By Katie Toth
By Elizabeth Flock
By Albert Samaha
By Anna Merlan
By Jon Campbell
By Jon Campbell
By Albert Samaha
"Buona sera, signora, sto cercando un appartamento, e si sai qualcuno con uno a affitare sarebbe un gran piacere," you would say. I thought it would be a good idea to look for an apartment in Italian since most people around here are Italian. People would always ask if I was Italian. I'd say no. I'm from Pennsylvania. I lived in Rome over a year because I was going to school.
What's on that video monitor? A close-up of a man's big tongue licking something? Daniel Bozhkov is licking a mound of salt. On the other monitor is another work: Queen Elizabeth II's Christmas Address to the People, 2001, Simultaneously Translated Into Colloquial Bulgarian.

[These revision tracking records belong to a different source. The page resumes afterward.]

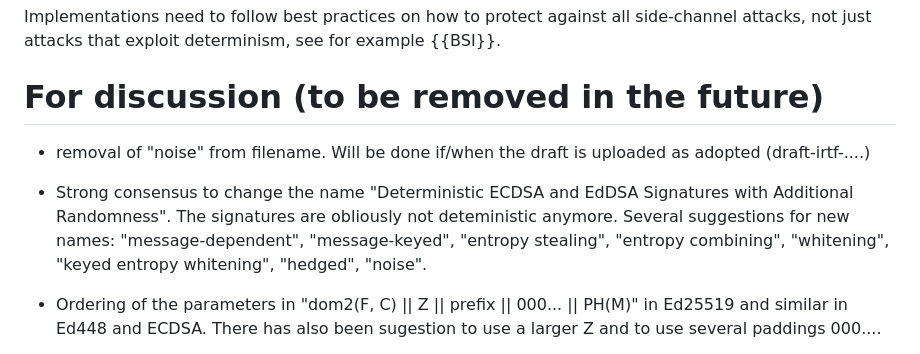
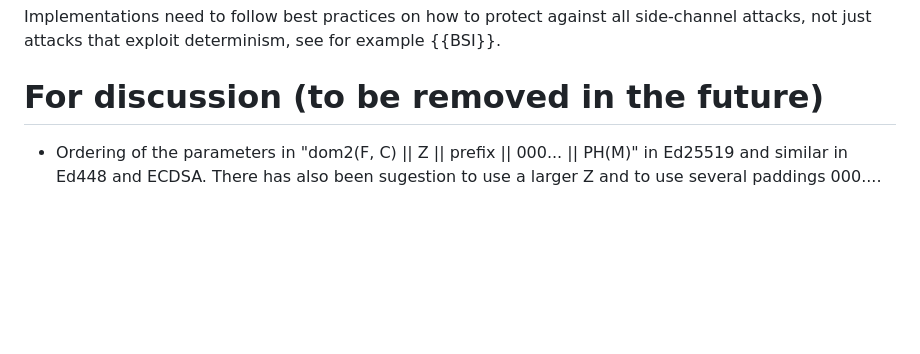
Before and after one commit to cfrg/draft-irtf-cfrg-det-sigs-with-noise, a Markdown page: draft-irtf-cfrg-det-sigs-with-noise.md, the part around the change. Drawn GitHub-style; blank space fills up the shorter version.

```diff
--- a/draft-irtf-cfrg-det-sigs-with-noise.md
+++ b/draft-irtf-cfrg-det-sigs-with-noise.md
@@ -517,11 +517,6 @@ Implementations need to follow best practices on how to protect against all side
 
 # For discussion (to be removed in the future)
 
-* removal of "noise" from filename. Will be done if/when the draft is uploaded as adopted (draft-irtf-....)
-
-* Strong consensus to change the name "Deterministic ECDSA and EdDSA Signatures with Additional Randomness". The signatures
-are obliously not deteministic anymore. Several suggestions for new names: "message-dependent", "message-keyed", "entropy stealing", "entropy combining", "whitening", "keyed entropy whitening", "hedged", "noise".
-
 * Ordering of the parameters in "dom2(F, C) \|\| Z \|\| prefix \|\| 000... \|\| PH(M)" in Ed25519 and similar in Ed448 and ECDSA. There has also been sugestion to use a larger Z and to use several paddings 000....
 
 * Ilari Liusvaara pointed out attacks using the context that needs to be considered. Some statements "first block is composed only of the hashed private key and the random value" in the document are not true for Ed25519ctx and Ed448ctx.
```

Your apartment is an art gallery every Sunday, well, at least the living room. Today's exhibit, "Sour Milk," has bright white walls, white plastic patio chairs, and three white yogurt cups. What's on that monitor? Bozhkov is facedown in a puddle of mud, so he's kind of eating his reflection. It's such a treat to be able to live with the work. [His phone rings.] Hey, Klaus, how are you? [The interview resumes.] That was an artist from Berlin. When I moved here and I'd invited friends over, everybody said, "Wow, this room gets really nice light." I decided to have a gallery. The name Parlour Projects, parlour derives from the French, meaning "to talk," a space where people retire after dinner. I'm trying to establish a dialogue . . .
Where did you get the light strings on the ceiling? Target. I just ran them into an outlet with an extension cord, nothing fancy. I wanted to create a place for watching the videos that is a little outside of time.
This is such a visually advanced room but if you look out the window you can see women in house slippers discussing arthritis. I knew somebody who lived in this neighborhood for a while and they, well, actually it was me, and they, me, didn't know how to cook or they, me, didn't want to so they ate at Cono Pizzeria every night. That's a lot of cheese. Does your landlord care that you have a gallery here? It doesn't particularly bother him, I think. He has a butcher shop. I've had about 16 exhibitions since January 2000. The first was just two identical paintings by Anoka Faruqee. Each one had about 17,000 interlocking asterisks. Then Karin Campbellshe was in the Whitney Biennialhad an exhibit here. She would kneel, watching for people coming in the space. When they'd come in, she'd run in the closet and hide. People would say, "What's the noise?" I would say, "Karin ran into the closet." People would end up talking to her through the closed door. They would ask her lots of questionsdid she have a light on inside. She'd say, "I'm not going to come out if people are in the room." When people would talk to each other, she'd get angry and bang on the door. People would try and break in and she'd slam the door. There was one guy who got his head shut in the door. The only thing she had in there was a blue blanket. She'd often be in the closet for hours on a Sunday. [Dean has a friend Tom in the kitchen who yells: "I remember she had to go to the bathroom. People said, 'We'll leave.' She said, 'I don't believe you.' "] Then Inhwan Oh did a piece called Things of Friendship. He went through my house, looking in the medicine cabinet, in drawers. Anything he found that matched something at his house, he'd set asideElmer's wood glue, a gay travel guide, some Wisk. At the end, there were 25, 30 objects in common. He set up the objects in two piles, almost like mirror images. The artists tend to take advantage of the fact that this is a domestic space. [Tom in the kitchen comes out and says: "I'm going to go now."]
You were so quiet back there. [Tom] I was writing down everything you were saying. The meta-interview.